The majority and minority leader of the House are both saying "California's veterans are not to blame for being mistakenly overpaid, after a Los Angeles Times story revealed that officials are trying to claw back millions in bonuses from California National Guardsmen. House Majority Leader Kevin McCarthy called the efforts to recoup the money 'disgraceful,' and asked for the Department of Defense to waive the repayments soldiers would be forced to make if they inappropriately received re-enlistment bonuses for the wars in Iraq and Afghanistan." Minority Leader Nancy Pelosi said she's looking for a "legislative fix" in the lame-duck session.
A new Investor’s Business Daily/TechnoMetrica Market Intelligence poll shows Hillary Clinton and Donald Trump each earning 41% support. On the one hand, the poll has been skewing in Trump's favor this year, relative to other polls. But on the other, data guru Nate Silver called the IBD/TIPP poll the most accurate in 2012.
Hillary Clinton leads Donald Trump by 12 percentage points among likely voters, 50 to 38 percent, in a new ABC News tracking poll, "her highest support and his lowest to date in ABC News and ABC News/Washington Post polls. Gary Johnson has 5 percent support, Jill Stein 2 percent. Clinton led by only four points in the last ABC/Post poll on Oct. 13.

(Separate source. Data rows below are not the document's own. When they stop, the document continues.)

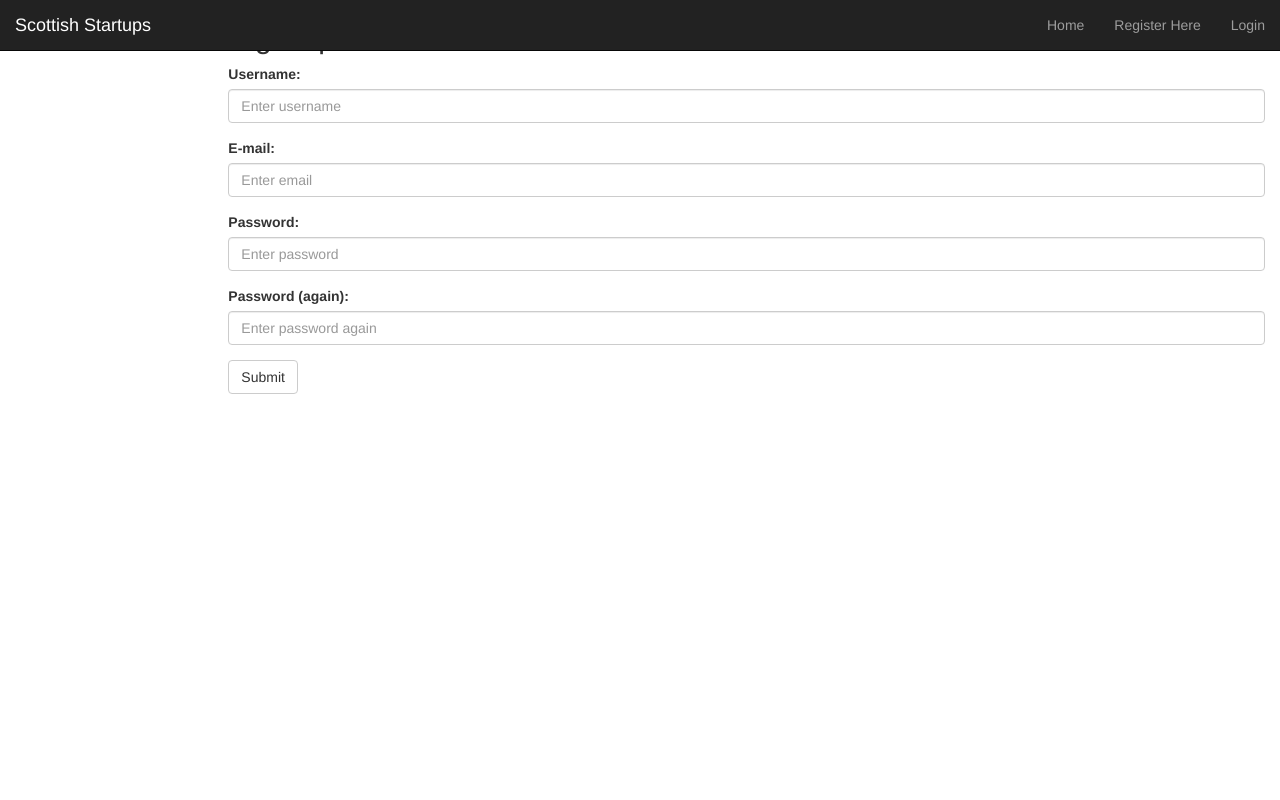
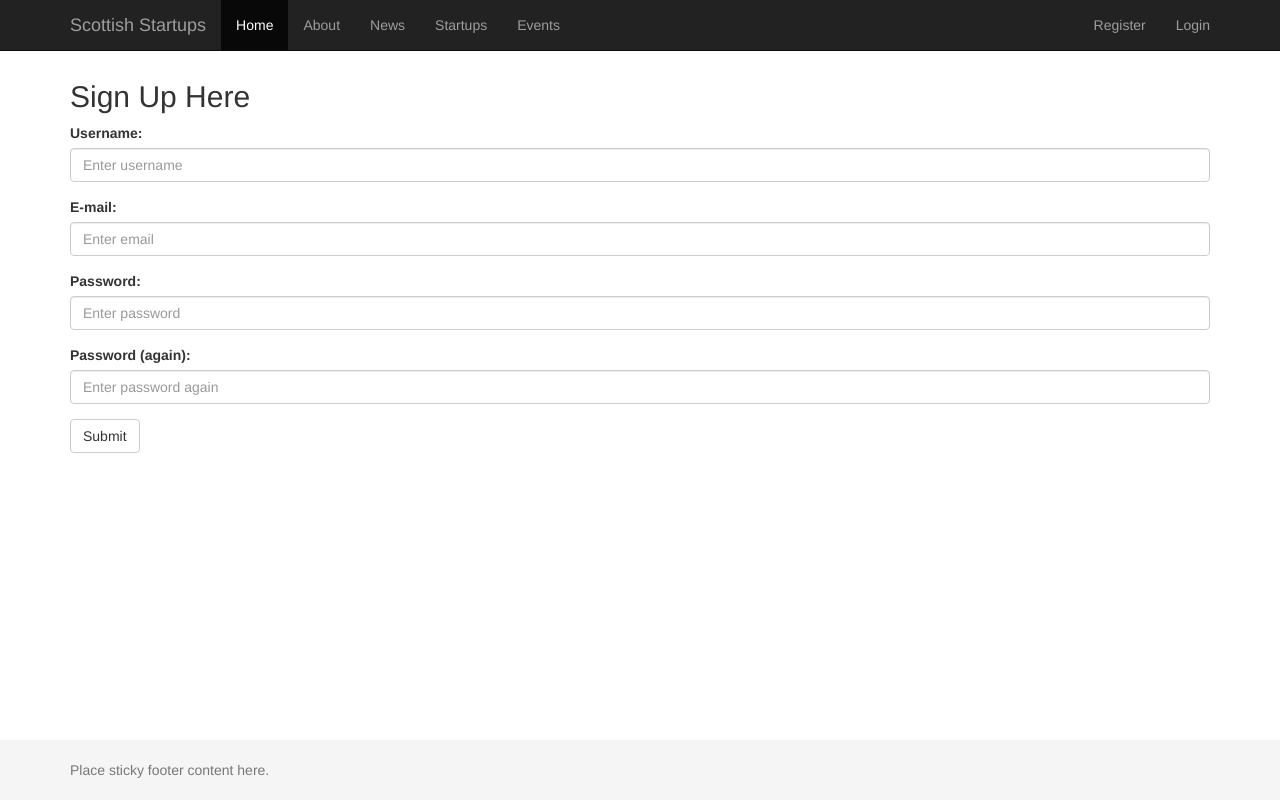
Before and after one commit to martygrant/scotstartup, a Django app: template templates/registration/registration_form.html in a window 1280 px wide. Run offline with Django 3.2, Linux system fonts and the light colour scheme; the template is opened without the code that fills it, so the values that code supplies are empty; parts of the project's set-up code (start-up, migrations or seed data) failed here and were passed over; some libraries are stand-ins or nearby versions.

Commit message:
cleaning up templates

```diff
--- /dev/null
+++ b/static/css/sticky-footer.css
@@ -0,0 +1,28 @@
+/* Sticky footer styles
+-------------------------------------------------- */
+html {
+    position: relative;
+    min-height: 100%;
+  }
+  body {
+    /* Margin bottom by footer height */
+    margin-bottom: 60px;
+  }
+  .footer {
+    position: absolute;
+    bottom: 0;
+    width: 100%;
+    /* Set the fixed height of the footer here */
+    height: 60px;
+    background-color: #f5f5f5;
+  }
+
+
+  /* Custom page CSS
+  -------------------------------------------------- */
+  /* Not required for template or sticky footer method. */
+
+
+  .container .text-muted {
+    margin: 20px 0;
+  }
--- a/templates/registration/login.html
+++ b/templates/registration/login.html
@@ -1,6 +1,8 @@
 {% extends "scotstartup/base.html" %}
 
-{% block body_block %}
+{% block title %}Login{% endblock %}
+
+{% block body %}
 
 <link href="http://getbootstrap.com/examples/signin/signin.css" rel="stylesheet">
 
--- a/templates/registration/logout.html
+++ b/templates/registration/logout.html
@@ -1,6 +1,8 @@
 {% extends "scotstartup/base.html %}
 
-{% body body_block %}
+{% block title %}Logout{% endblock %}
+
+{% body body %}
     <h1>Logged out<h1>
     <p>You are now logged out.</p>
 
--- a/templates/registration/registration_complete.html
+++ b/templates/registration/registration_complete.html
@@ -1,5 +1,8 @@
 {% extends "scotstartup/base.html %}
-{% block body_block %}
+
+{% block title %}Registration Complete{% endblock %}
+
+{% block body %}
     <h1>Registration complete</h1>
     <p>You are now registered</p>
 
--- a/templates/registration/registration_form.html
+++ b/templates/registration/registration_form.html
@@ -1,6 +1,8 @@
 {% extends "scotstartup/base.html" %}
 
-{% block body_block %}
+{% block title %}Register{% endblock %}
+
+{% block body %}
 <form role="form"  method="post" action=".">
                 {% csrf_token %}
 
--- a/templates/scotstartup/base.html
+++ b/templates/scotstartup/base.html
@@ -6,26 +6,37 @@
     <meta charset="utf-8">
     <meta http-equiv="X-UA-Compatible" content="IE=edge">
     <meta name="viewport" content="width=device-width, initial-scale=1">
+    <!-- The above 3 meta tags *must* come first in the head; any other head content must come *after* these tags -->
     <meta name="description" content="">
     <meta name="author" content="">
-    <link rel="icon" href="http://getbootstrap.com/favicon.ico">
+    <link rel="icon" href="../../favicon.ico">
 
     <title>Scottish Startups - {% block title %}{% endblock %}</title>
 
+    <!-- Bootstrap core CSS -->
     <link href="{% static "css/bootstrap.min.css" %}" rel="stylesheet">
+    <link href="{% static "css/sticky-footer.css" %}" rel="stylesheet">
 
+    <!-- IE10 viewport hack for Surface/desktop Windows 8 bug -->
+    <link href="../../assets/css/ie10-viewport-bug-workaround.css" rel="stylesheet">
+
+    <!-- Just for debugging purposes. Don't actually copy these 2 lines! -->
+    <!--[if lt IE 9]><script src="../../assets/js/ie8-responsive-file-warning.js"></script><![endif]-->
+    <script src="../../assets/js/ie-emulation-modes-warning.js"></script>
+
+    <!-- HTML5 shim and Respond.js for IE8 support of HTML5 elements and media queries -->
     <!--[if lt IE 9]>
-      <script src="https://oss.maxcdn.com/html5shiv/3.7.2/html5shiv.min.js"></script>
+      <script src="https://oss.maxcdn.com/html5shiv/3.7.3/html5shiv.min.js"></script>
       <script src="https://oss.maxcdn.com/respond/1.4.2/respond.min.js"></script>
     <![endif]-->
   </head>
 
   <body>
 
-    <div class="navbar navbar-inverse navbar-fixed-top" role="navigation">
-      <div class="container-fluid">
+    <nav class="navbar navbar-inverse navbar-fixed-top">
+      <div class="container">
         <div class="navbar-header">
-          <button type="button" class="navbar-toggle collapsed" data-toggle="collapse" data-target=".navbar-collapse">
+          <button type="button" class="navbar-toggle collapsed" data-toggle="collapse" data-target="#navbar" aria-expanded="false" aria-controls="navbar">
             <span class="sr-only">Toggle navigation</span>
             <span class="icon-bar"></span>
             <span class="icon-bar"></span>
@@ -33,39 +44,49 @@
           </button>
           <a class="navbar-brand" href="/scotstartup/">Scottish Startups</a>
         </div>
-        <div class="navbar-collapse collapse">
+        <div id="navbar" class="collapse navbar-collapse">
+          <ul class="nav navbar-nav">
+            <li class="active"><a href="/scotstartup/">Home</a></li>
+            <li><a href="#about">About</a></li>
+            <li><a href="#news">News</a></li>
+            <li><a href="#startups">Startups</a></li>
+            <li><a href="#events">Events</a></li>
+          </ul>
           <ul class="nav navbar-nav navbar-right">
-                <li><a href="{% url 'index' %}">Home</a></li>
                 {% if user.is_authenticated %}
                     <li><a href="{% url 'auth_logout' %}?next=/scotstartup/">Logout</a></li>
                     <li><a href="{% url 'add_company' %}">Add a New Company</a></li>
                 {% else %}
-                        <li><a href="{% url 'registration_register' %}">Register Here</a></li>
+                    <li><a href="{% url 'registration_register' %}">Register</a></li>
                     <li><a href="{% url 'auth_login' %}">Login</a></li>
                 {% endif %}
             </ul>
+        </div><!--/.nav-collapse -->
       </div>
+    </nav>
+
+    <div class="container">
+      </br>
+      </br>
+      </br>
+      {% block body %} {% endblock %}
+
+    </div><!-- /.container -->
+
+    <footer class="footer">
+        <div class="container">
+          <p class="text-muted">Place sticky footer content here.</p>
         </div>
-    </div>
+    </footer>
 
-    <div class="container-fluid">
-      <div class="row">
-        <div class="col-sm-3 col-md-2 sidebar">
-                {% block side_block %}{% endblock %}
-
-        </div>
-        <div class="col-sm-9 col-sm-offset-3 col-md-10 col-md-offset-2 main">
-           <div>
-                {% block body_block %}{% endblock %}
-                </div>
-        </div>
-      </div>
-    </div>
 
     <!-- Bootstrap core JavaScript
     ================================================== -->
     <!-- Placed at the end of the document so the pages load faster -->
-    <script src="https://ajax.googleapis.com/ajax/libs/jquery/1.11.1/jquery.min.js"></script>
+    <script src="https://ajax.googleapis.com/ajax/libs/jquery/1.12.4/jquery.min.js"></script>
+    <script>window.jQuery || document.write('<script src="../../assets/js/vendor/jquery.min.js"><\/script>')</script>
     <script src="{% static "js/bootstrap.min.js" %}"></script>
+    <!-- IE10 viewport hack for Surface/desktop Windows 8 bug -->
+    <script src="../../assets/js/ie10-viewport-bug-workaround.js"></script>
   </body>
 </html>
```
Also changed, not shown: templates/scotstartup/add_company.html (+5 -6 lines), templates/scotstartup/companies.html (+6 -2 lines), templates/scotstartup/company.html (+5 -13 lines), templates/scotstartup/index.html (+8 -10 lines), db.sqlite3. Lines whose indentation alone changed are shown as unchanged.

"According to a new POLITICO/Morning Consult poll, the first national post-debate survey, 43 percent of registered voters said the Democratic candidate won, compared with 26 percent who opted for the Republican Party’s standard bearer. Her 6-point lead over Trump among likely voters is unchanged from our previous survey: Clinton still leads Trump 42 percent to 36 percent in the race for the White House, with Libertarian nominee Gary Johnson taking 9 percent of the vote."